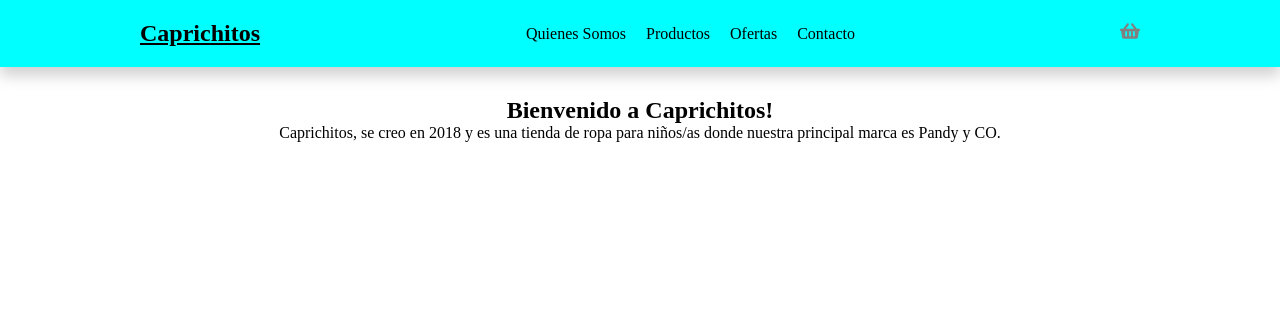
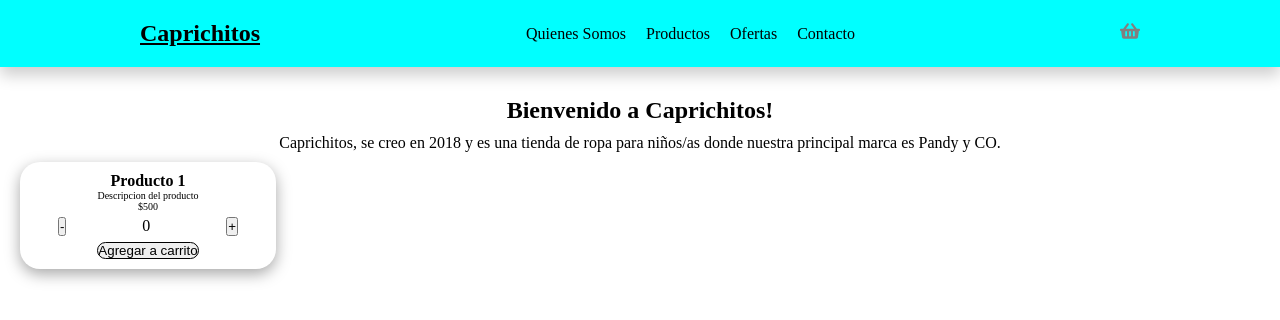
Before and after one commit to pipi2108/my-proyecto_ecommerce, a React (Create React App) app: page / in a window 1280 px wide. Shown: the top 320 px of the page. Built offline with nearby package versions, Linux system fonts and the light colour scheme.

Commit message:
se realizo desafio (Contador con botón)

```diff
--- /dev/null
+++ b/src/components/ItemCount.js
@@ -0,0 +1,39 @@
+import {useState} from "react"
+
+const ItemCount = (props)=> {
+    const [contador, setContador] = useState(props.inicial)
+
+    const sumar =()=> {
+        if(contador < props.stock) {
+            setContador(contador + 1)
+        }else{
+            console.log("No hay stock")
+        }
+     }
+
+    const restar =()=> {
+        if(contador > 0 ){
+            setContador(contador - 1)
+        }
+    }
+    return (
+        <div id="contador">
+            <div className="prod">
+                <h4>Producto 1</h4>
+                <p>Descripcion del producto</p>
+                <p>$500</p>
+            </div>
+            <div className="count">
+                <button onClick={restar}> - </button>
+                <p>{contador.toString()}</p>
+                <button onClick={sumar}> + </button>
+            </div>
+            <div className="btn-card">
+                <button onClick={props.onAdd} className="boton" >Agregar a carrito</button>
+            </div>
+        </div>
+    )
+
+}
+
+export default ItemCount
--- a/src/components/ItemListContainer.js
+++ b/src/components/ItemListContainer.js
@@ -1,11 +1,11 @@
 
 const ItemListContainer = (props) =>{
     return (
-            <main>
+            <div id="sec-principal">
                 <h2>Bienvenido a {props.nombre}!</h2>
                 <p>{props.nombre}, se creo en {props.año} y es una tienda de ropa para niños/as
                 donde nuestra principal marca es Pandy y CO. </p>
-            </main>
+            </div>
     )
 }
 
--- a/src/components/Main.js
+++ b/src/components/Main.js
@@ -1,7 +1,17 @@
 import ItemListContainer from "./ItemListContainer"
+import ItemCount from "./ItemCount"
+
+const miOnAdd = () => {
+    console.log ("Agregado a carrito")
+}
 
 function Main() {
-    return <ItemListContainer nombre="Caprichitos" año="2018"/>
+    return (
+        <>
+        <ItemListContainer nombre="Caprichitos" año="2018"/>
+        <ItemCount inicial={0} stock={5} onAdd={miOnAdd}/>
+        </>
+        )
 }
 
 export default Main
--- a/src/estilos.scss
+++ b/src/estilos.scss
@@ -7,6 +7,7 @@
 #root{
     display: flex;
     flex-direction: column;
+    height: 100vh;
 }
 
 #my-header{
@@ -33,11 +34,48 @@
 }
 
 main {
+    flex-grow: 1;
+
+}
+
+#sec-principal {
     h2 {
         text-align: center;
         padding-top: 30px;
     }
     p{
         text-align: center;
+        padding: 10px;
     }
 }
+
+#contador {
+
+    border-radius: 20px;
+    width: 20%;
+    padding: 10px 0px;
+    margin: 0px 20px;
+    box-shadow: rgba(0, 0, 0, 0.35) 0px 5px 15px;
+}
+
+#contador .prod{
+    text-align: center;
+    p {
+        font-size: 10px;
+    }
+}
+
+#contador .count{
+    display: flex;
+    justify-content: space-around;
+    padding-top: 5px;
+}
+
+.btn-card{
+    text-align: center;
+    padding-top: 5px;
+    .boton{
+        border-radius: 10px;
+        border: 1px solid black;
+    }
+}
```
_ _ _ _
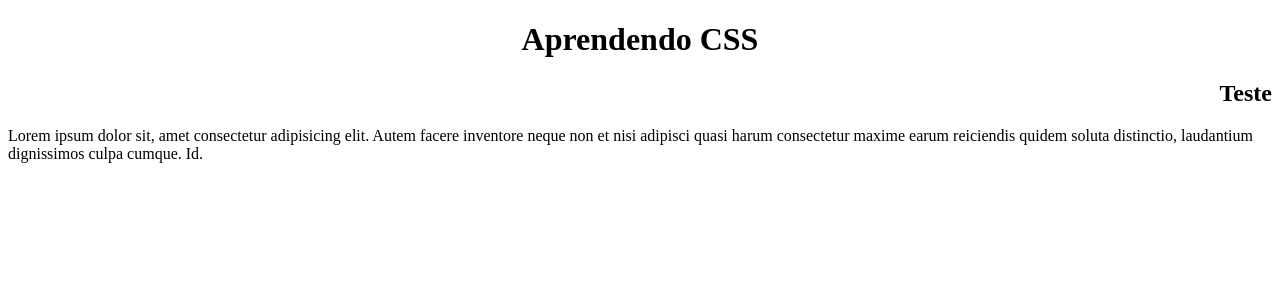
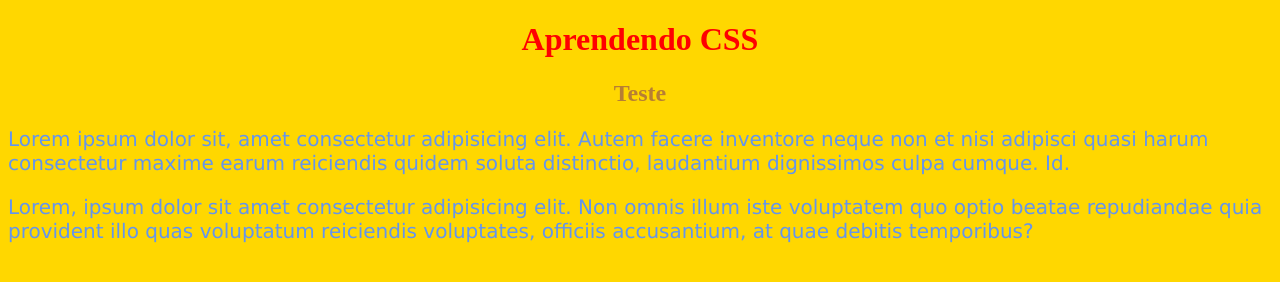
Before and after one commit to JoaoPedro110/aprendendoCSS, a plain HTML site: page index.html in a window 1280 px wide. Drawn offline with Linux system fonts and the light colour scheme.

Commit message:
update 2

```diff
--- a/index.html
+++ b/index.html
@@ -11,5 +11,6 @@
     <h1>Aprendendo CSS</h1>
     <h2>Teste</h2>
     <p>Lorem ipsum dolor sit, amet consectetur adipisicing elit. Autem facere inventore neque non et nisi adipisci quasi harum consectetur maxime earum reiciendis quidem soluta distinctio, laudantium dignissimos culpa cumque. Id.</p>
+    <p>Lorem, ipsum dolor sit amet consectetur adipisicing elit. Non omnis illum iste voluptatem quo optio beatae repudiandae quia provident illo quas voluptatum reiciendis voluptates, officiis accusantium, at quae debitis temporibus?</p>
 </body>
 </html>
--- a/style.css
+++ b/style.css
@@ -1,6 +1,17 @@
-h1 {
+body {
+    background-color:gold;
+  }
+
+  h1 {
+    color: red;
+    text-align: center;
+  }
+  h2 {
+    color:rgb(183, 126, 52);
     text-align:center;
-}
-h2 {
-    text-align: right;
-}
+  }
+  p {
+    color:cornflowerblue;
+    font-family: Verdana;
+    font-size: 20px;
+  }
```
_ _ _ _
Task instructions = Look through the records and count each line that holds "setContador". Write only the total.

Exercise answer = 3